[Dataset excerpts]
────────

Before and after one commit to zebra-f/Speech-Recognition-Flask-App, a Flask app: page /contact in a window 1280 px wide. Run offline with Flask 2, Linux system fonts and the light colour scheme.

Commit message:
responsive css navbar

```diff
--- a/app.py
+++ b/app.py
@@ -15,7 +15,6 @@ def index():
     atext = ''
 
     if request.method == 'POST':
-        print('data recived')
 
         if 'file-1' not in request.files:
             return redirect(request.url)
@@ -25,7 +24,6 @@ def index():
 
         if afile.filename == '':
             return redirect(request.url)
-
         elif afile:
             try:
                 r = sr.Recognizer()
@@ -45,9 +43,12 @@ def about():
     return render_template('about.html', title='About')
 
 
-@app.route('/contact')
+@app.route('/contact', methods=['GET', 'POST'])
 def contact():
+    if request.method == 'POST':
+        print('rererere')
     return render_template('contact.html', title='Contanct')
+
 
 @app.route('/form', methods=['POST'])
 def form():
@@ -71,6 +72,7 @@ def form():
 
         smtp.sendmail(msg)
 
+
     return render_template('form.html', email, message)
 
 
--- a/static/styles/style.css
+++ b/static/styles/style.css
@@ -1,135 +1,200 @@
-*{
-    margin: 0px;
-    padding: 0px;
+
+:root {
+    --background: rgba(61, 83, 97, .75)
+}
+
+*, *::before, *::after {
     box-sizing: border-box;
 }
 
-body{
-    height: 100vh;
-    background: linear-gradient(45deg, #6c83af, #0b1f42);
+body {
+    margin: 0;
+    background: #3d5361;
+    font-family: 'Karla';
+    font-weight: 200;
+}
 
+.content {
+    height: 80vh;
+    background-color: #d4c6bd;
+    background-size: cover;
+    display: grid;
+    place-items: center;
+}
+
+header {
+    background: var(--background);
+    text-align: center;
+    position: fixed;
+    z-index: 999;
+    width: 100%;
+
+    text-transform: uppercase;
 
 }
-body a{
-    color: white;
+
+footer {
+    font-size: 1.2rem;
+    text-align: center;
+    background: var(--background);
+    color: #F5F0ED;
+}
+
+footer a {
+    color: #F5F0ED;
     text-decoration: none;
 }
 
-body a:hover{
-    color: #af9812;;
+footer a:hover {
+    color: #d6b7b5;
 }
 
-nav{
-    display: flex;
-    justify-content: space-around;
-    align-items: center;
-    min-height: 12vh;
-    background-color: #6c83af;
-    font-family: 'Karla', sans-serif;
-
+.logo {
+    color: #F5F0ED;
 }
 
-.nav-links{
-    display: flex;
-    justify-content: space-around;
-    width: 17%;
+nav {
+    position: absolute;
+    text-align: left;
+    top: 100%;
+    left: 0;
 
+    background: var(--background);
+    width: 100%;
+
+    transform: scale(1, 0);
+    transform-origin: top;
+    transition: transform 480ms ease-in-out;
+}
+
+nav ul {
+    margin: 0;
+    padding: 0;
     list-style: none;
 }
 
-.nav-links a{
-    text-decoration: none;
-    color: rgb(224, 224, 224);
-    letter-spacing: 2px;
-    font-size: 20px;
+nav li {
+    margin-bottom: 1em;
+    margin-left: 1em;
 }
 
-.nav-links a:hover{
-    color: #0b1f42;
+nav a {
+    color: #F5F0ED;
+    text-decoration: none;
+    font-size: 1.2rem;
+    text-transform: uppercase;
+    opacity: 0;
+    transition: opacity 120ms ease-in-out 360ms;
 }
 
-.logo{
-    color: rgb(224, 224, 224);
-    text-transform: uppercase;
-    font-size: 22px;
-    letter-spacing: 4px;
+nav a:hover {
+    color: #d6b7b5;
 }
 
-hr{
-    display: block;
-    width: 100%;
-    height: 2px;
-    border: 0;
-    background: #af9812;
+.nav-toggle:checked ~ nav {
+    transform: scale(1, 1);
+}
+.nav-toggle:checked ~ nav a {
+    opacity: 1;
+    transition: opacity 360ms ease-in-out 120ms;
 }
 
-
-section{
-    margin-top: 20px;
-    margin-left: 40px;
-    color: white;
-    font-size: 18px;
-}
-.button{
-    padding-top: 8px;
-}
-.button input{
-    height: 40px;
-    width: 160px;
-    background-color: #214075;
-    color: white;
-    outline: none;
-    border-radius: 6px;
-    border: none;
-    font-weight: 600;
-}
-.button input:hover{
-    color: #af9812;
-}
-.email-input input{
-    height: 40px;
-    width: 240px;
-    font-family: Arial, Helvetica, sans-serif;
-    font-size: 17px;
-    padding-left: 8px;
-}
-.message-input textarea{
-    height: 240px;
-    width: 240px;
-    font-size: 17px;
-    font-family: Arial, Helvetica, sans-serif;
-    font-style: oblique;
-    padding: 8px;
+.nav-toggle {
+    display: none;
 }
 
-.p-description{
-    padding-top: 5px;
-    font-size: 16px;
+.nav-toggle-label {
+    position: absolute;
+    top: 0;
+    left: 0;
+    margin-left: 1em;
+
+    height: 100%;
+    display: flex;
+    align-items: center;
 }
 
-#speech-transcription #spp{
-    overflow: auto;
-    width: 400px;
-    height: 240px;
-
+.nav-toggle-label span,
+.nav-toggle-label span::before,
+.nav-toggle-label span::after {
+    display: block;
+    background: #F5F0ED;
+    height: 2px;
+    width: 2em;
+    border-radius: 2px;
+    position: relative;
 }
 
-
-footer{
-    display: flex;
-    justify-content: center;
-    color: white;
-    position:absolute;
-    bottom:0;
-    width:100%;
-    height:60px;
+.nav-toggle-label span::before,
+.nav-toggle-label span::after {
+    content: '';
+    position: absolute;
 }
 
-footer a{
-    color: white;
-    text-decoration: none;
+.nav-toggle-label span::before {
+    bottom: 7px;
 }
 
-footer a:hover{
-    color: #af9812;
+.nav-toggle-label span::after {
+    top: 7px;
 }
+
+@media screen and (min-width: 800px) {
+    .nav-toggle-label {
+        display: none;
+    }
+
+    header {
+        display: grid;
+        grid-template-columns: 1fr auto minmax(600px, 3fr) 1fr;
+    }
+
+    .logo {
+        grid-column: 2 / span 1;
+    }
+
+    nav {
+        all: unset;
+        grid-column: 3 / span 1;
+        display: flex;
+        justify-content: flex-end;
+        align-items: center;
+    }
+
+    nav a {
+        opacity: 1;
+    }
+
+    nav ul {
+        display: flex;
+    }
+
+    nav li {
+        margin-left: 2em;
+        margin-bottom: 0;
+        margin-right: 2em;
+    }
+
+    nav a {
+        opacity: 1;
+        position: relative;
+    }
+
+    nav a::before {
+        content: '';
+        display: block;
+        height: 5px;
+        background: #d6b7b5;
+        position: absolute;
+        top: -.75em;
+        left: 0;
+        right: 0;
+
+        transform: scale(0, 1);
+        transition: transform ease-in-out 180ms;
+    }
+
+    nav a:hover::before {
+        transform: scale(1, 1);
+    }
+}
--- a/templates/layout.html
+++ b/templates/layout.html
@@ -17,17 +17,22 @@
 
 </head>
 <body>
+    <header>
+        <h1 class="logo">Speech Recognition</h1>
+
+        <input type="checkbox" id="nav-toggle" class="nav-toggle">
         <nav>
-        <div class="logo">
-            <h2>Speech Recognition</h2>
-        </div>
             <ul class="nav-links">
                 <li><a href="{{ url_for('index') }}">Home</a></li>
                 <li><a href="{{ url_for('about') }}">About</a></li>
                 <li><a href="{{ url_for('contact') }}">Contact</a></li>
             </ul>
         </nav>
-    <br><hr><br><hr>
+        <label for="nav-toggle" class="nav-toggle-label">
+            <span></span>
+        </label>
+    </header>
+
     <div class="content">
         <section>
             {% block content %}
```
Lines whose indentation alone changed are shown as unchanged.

────────

[ACTIVITY]: Write out all the entries once more, exactly.

[OUTPUT]:
Before and after one commit to zebra-f/Speech-Recognition-Flask-App, a Flask app: page /contact in a window 1280 px wide. Run offline with Flask 2, Linux system fonts and the light colour scheme.

Commit message:
responsive css navbar

```diff
--- a/app.py
+++ b/app.py
@@ -15,7 +15,6 @@ def index():
     atext = ''
 
     if request.method == 'POST':
-        print('data recived')
 
         if 'file-1' not in request.files:
             return redirect(request.url)
@@ -25,7 +24,6 @@ def index():
 
         if afile.filename == '':
             return redirect(request.url)
-
         elif afile:
             try:
                 r = sr.Recognizer()
@@ -45,9 +43,12 @@ def about():
     return render_template('about.html', title='About')
 
 
-@app.route('/contact')
+@app.route('/contact', methods=['GET', 'POST'])
 def contact():
+    if request.method == 'POST':
+        print('rererere')
     return render_template('contact.html', title='Contanct')
+
 
 @app.route('/form', methods=['POST'])
 def form():
@@ -71,6 +72,7 @@ def form():
 
         smtp.sendmail(msg)
 
+
     return render_template('form.html', email, message)
 
 
--- a/static/styles/style.css
+++ b/static/styles/style.css
@@ -1,135 +1,200 @@
-*{
-    margin: 0px;
-    padding: 0px;
+
+:root {
+    --background: rgba(61, 83, 97, .75)
+}
+
+*, *::before, *::after {
     box-sizing: border-box;
 }
 
-body{
-    height: 100vh;
-    background: linear-gradient(45deg, #6c83af, #0b1f42);
+body {
+    margin: 0;
+    background: #3d5361;
+    font-family: 'Karla';
+    font-weight: 200;
+}
 
+.content {
+    height: 80vh;
+    background-color: #d4c6bd;
+    background-size: cover;
+    display: grid;
+    place-items: center;
+}
+
+header {
+    background: var(--background);
+    text-align: center;
+    position: fixed;
+    z-index: 999;
+    width: 100%;
+
+    text-transform: uppercase;
 
 }
-body a{
-    color: white;
+
+footer {
+    font-size: 1.2rem;
+    text-align: center;
+    background: var(--background);
+    color: #F5F0ED;
+}
+
+footer a {
+    color: #F5F0ED;
     text-decoration: none;
 }
 
-body a:hover{
-    color: #af9812;;
+footer a:hover {
+    color: #d6b7b5;
 }
 
-nav{
-    display: flex;
-    justify-content: space-around;
-    align-items: center;
-    min-height: 12vh;
-    background-color: #6c83af;
-    font-family: 'Karla', sans-serif;
-
+.logo {
+    color: #F5F0ED;
 }
 
-.nav-links{
-    display: flex;
-    justify-content: space-around;
-    width: 17%;
+nav {
+    position: absolute;
+    text-align: left;
+    top: 100%;
+    left: 0;
 
+    background: var(--background);
+    width: 100%;
+
+    transform: scale(1, 0);
+    transform-origin: top;
+    transition: transform 480ms ease-in-out;
+}
+
+nav ul {
+    margin: 0;
+    padding: 0;
     list-style: none;
 }
 
-.nav-links a{
-    text-decoration: none;
-    color: rgb(224, 224, 224);
-    letter-spacing: 2px;
-    font-size: 20px;
+nav li {
+    margin-bottom: 1em;
+    margin-left: 1em;
 }
 
-.nav-links a:hover{
-    color: #0b1f42;
+nav a {
+    color: #F5F0ED;
+    text-decoration: none;
+    font-size: 1.2rem;
+    text-transform: uppercase;
+    opacity: 0;
+    transition: opacity 120ms ease-in-out 360ms;
 }
 
-.logo{
-    color: rgb(224, 224, 224);
-    text-transform: uppercase;
-    font-size: 22px;
-    letter-spacing: 4px;
+nav a:hover {
+    color: #d6b7b5;
 }
 
-hr{
-    display: block;
-    width: 100%;
-    height: 2px;
-    border: 0;
-    background: #af9812;
+.nav-toggle:checked ~ nav {
+    transform: scale(1, 1);
+}
+.nav-toggle:checked ~ nav a {
+    opacity: 1;
+    transition: opacity 360ms ease-in-out 120ms;
 }
 
-
-section{
-    margin-top: 20px;
-    margin-left: 40px;
-    color: white;
-    font-size: 18px;
-}
-.button{
-    padding-top: 8px;
-}
-.button input{
-    height: 40px;
-    width: 160px;
-    background-color: #214075;
-    color: white;
-    outline: none;
-    border-radius: 6px;
-    border: none;
-    font-weight: 600;
-}
-.button input:hover{
-    color: #af9812;
-}
-.email-input input{
-    height: 40px;
-    width: 240px;
-    font-family: Arial, Helvetica, sans-serif;
-    font-size: 17px;
-    padding-left: 8px;
-}
-.message-input textarea{
-    height: 240px;
-    width: 240px;
-    font-size: 17px;
-    font-family: Arial, Helvetica, sans-serif;
-    font-style: oblique;
-    padding: 8px;
+.nav-toggle {
+    display: none;
 }
 
-.p-description{
-    padding-top: 5px;
-    font-size: 16px;
+.nav-toggle-label {
+    position: absolute;
+    top: 0;
+    left: 0;
+    margin-left: 1em;
+
+    height: 100%;
+    display: flex;
+    align-items: center;
 }
 
-#speech-transcription #spp{
-    overflow: auto;
-    width: 400px;
-    height: 240px;
-
+.nav-toggle-label span,
+.nav-toggle-label span::before,
+.nav-toggle-label span::after {
+    display: block;
+    background: #F5F0ED;
+    height: 2px;
+    width: 2em;
+    border-radius: 2px;
+    position: relative;
 }
 
-
-footer{
-    display: flex;
-    justify-content: center;
-    color: white;
-    position:absolute;
-    bottom:0;
-    width:100%;
-    height:60px;
+.nav-toggle-label span::before,
+.nav-toggle-label span::after {
+    content: '';
+    position: absolute;
 }
 
-footer a{
-    color: white;
-    text-decoration: none;
+.nav-toggle-label span::before {
+    bottom: 7px;
 }
 
-footer a:hover{
-    color: #af9812;
+.nav-toggle-label span::after {
+    top: 7px;
 }
+
+@media screen and (min-width: 800px) {
+    .nav-toggle-label {
+        display: none;
+    }
+
+    header {
+        display: grid;
+        grid-template-columns: 1fr auto minmax(600px, 3fr) 1fr;
+    }
+
+    .logo {
+        grid-column: 2 / span 1;
+    }
+
+    nav {
+        all: unset;
+        grid-column: 3 / span 1;
+        display: flex;
+        justify-content: flex-end;
+        align-items: center;
+    }
+
+    nav a {
+        opacity: 1;
+    }
+
+    nav ul {
+        display: flex;
+    }
+
+    nav li {
+        margin-left: 2em;
+        margin-bottom: 0;
+        margin-right: 2em;
+    }
+
+    nav a {
+        opacity: 1;
+        position: relative;
+    }
+
+    nav a::before {
+        content: '';
+        display: block;
+        height: 5px;
+        background: #d6b7b5;
+        position: absolute;
+        top: -.75em;
+        left: 0;
+        right: 0;
+
+        transform: scale(0, 1);
+        transition: transform ease-in-out 180ms;
+    }
+
+    nav a:hover::before {
+        transform: scale(1, 1);
+    }
+}
--- a/templates/layout.html
+++ b/templates/layout.html
@@ -17,17 +17,22 @@
 
 </head>
 <body>
+    <header>
+        <h1 class="logo">Speech Recognition</h1>
+
+        <input type="checkbox" id="nav-toggle" class="nav-toggle">
         <nav>
-        <div class="logo">
-            <h2>Speech Recognition</h2>
-        </div>
             <ul class="nav-links">
                 <li><a href="{{ url_for('index') }}">Home</a></li>
                 <li><a href="{{ url_for('about') }}">About</a></li>
                 <li><a href="{{ url_for('contact') }}">Contact</a></li>
             </ul>
         </nav>
-    <br><hr><br><hr>
+        <label for="nav-toggle" class="nav-toggle-label">
+            <span></span>
+        </label>
+    </header>
+
     <div class="content">
         <section>
             {% block content %}
```
Lines whose indentation alone changed are shown as unchanged.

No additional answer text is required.